The Mental Health Act 1983 is used to admit someone over the age of 16 who will not agree to a voluntary admission, is suffering from a mental disorder and is a danger to themselves or others. The most common types of section you will come across in general practice are sections 2, 3 and 4. Occasionally, when a GP believes the patient to be a danger to themselves or others, he or she can use section 4 to admit the patient for up to 72 hours with a recommendation from a nearest relative or an approved social worker (ASW).
Involve relevant professionals
The decision to section a patient may be made by the GP, a psychiatrist or recommended by an ASW. Contact the hospital to arrange a bed and also order an ambulance for the time of the psychiatrist's arrival. If the patient absconds or is violent, call the police. They have a legal duty to ensure a sectioned patient gets to hospital.
Use the notes
Take the patient's notes with you. If a section is necessary, both doctors will fill in form 7 and the ASW form 6. The GP must know the patient or be section 12 approved. Always document the assessment and the type of section used (2 for assessment and 3 for treatment). Don't forget to claim the standard fee for a GP's attendance.
- Contributed by Dr Lizzie Croton, a salaried GP in Birmingham
- In-depth knowledge of the Mental Health Act.
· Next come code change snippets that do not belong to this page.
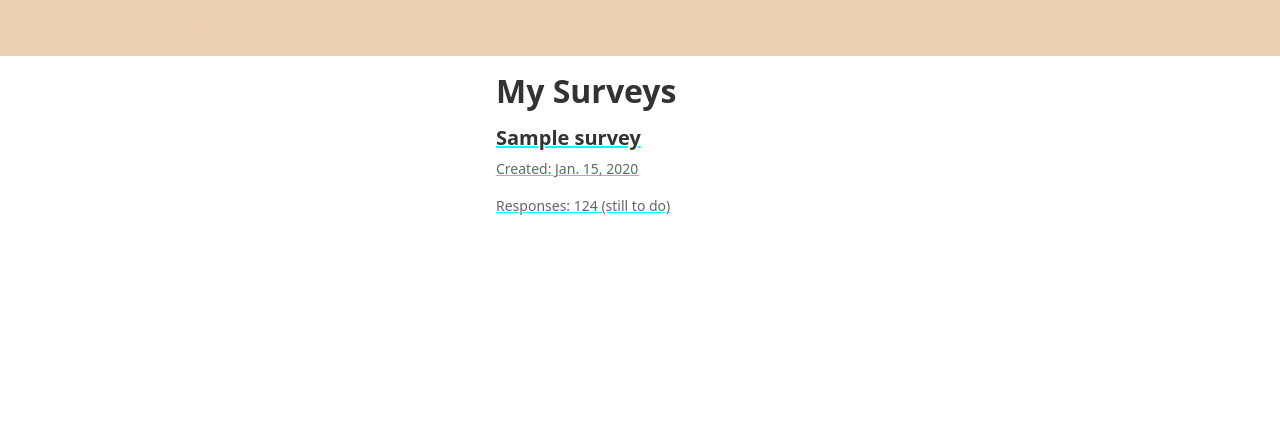
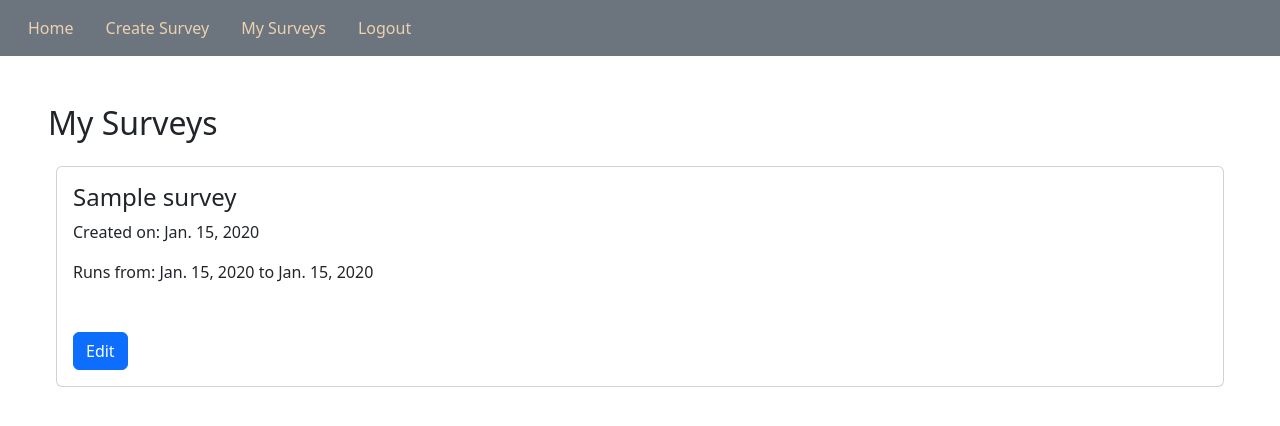
Before and after one commit to hugheshallettj/jacobs_special_project, a Django app: page /surveys/my-surveys/ in a window 1280 px wide. Shown: the top 426 px of the page. Run offline with Django 5.2, Linux system fonts and the light colour scheme; a user stored in the database is signed in; tables that the repository leaves empty hold one stand-in row (values such as "Sample post"); some libraries are stand-ins or nearby versions.

Commit message:
Small style changes to templates and removed old styles.

```diff
--- a/event_surveys_project/core/templates/base.html
+++ b/event_surveys_project/core/templates/base.html
@@ -17,7 +17,7 @@
   <body>
     <header>
       <!-- Site-wide navigation and branding -->
-      <nav class="navbar bg-primary">
+      <nav class="navbar bg-secondary">
         <div class="container-fluid">
           <ul class="nav">
             <li class="nav-item">
--- a/event_surveys_project/surveys/templates/surveys/create_survey.html
+++ b/event_surveys_project/surveys/templates/surveys/create_survey.html
@@ -1,11 +1,10 @@
-{% extends "base.html" %}
-{% block content %}
+{% extends "base.html" %} {% block content %}
 <h2>Create Survey</h2>
 <form method="post">
   {% csrf_token %}
   <table>
     {{form}}
   </table>
-  <button type="submit">Create Survey</button>
+  <button class="btn btn-primary" type="submit">Create Survey</button>
 </form>
 {% endblock %}
--- a/event_surveys_project/surveys/templates/surveys/user_surveys_list.html
+++ b/event_surveys_project/surveys/templates/surveys/user_surveys_list.html
@@ -1,24 +1,29 @@
-{% extends 'base.html' %}
-{% block content %}
-    <div style="background-color: white;">
-        <div style="margin: 0 auto; max-width: 20rem; padding: 16px;">
-            <h2 style="font-size: 2rem; font-weight: bold; color: #333;">My Surveys</h2>
-            <div style="margin-top: 1rem; display: grid; grid-template-columns: 1fr; gap: 10px 6px;">
+{% extends 'base.html' %} {% block content %}
+<div>
+  <div class="m-5">
+    <h2 class="mb-4">My Surveys</h2>
+    <div class="m-2">
       {% for survey in user_surveys %}
-                <a href="{% url "survey_edit" survey.id %}" class="panel" style="color: aqua;">
-                    <div>
-                        <h3 style="font-size: 1.25rem; font-weight: bold; color: #333;">
-                            {{survey.title}}
-                        </h3>
-                        <p style="margin-top: 8px; font-size: 0.875rem; color: #666;">
-                            Created: {{survey.date_created}}
+      <div class="card mb-3">
+        <div class="card-body">
+          <h4 class="card-title">{{survey.title}}</h4>
+          <p class="card-text">Created on: {{survey.date_created}}</p>
+          <p class="card-text">
+            Runs from: {{survey.start_date}} to {{survey.end_date}}
           </p>
-                        <p style="margin-top: 8px; font-size: 0.875rem; color: #666;">Responses: 124 (still to do)</p>
         </div>
+        <div class="card-body">
+          <p id="responses-count"></p>
+          <a class="btn btn-primary" href="{% url 'survey_edit' survey.id %}">
+            Edit
           </a>
+        </div>
+      </div>
       <!-- More survey panels... -->
       {% endfor %}
     </div>
   </div>
 </div>
-{% endblock content %}
+{% endblock content %} {% block custom_js %}
+<script></script>
+{% endblock custom_js %}
```
Lines whose indentation alone changed are shown as unchanged.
- Prior contact with the receiving hospital.
- Patient's notes.
- Readiness to call the police, if required.